Task brief ▸ Your answer should be the lines of the material that include the word "import".

Records for the task ▸
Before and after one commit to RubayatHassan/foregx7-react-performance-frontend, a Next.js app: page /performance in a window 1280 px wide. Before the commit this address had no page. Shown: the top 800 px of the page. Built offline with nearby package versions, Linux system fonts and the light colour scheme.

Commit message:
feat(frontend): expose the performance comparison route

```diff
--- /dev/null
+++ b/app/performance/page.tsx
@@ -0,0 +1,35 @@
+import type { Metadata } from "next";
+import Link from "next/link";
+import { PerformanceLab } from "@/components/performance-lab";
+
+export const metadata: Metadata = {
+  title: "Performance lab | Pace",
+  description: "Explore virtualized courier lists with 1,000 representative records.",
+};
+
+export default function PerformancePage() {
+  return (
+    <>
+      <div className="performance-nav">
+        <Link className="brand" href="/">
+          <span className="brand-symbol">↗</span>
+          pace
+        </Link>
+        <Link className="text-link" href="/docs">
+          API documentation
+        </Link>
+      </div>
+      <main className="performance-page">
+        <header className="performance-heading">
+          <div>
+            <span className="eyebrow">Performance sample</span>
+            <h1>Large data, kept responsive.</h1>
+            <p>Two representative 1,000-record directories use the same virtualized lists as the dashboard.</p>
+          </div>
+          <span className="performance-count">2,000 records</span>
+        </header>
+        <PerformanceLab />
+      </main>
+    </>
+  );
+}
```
---
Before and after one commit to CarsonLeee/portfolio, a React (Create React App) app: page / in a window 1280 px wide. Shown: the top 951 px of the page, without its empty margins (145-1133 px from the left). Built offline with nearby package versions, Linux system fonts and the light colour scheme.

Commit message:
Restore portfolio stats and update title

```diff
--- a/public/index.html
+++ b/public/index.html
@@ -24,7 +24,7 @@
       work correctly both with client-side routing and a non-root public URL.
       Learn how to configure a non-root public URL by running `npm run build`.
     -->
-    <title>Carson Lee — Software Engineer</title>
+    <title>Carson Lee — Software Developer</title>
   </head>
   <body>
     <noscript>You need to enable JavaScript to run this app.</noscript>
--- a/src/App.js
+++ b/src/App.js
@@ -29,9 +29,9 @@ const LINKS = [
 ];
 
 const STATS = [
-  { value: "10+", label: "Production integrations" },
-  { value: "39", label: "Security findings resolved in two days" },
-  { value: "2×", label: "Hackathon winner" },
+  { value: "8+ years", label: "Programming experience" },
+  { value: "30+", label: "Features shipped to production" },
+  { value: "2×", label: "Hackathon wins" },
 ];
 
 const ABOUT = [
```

Output of the task ▸
+import type { Metadata } from "next";
+import Link from "next/link";
+import { PerformanceLab } from "@/components/performance-lab";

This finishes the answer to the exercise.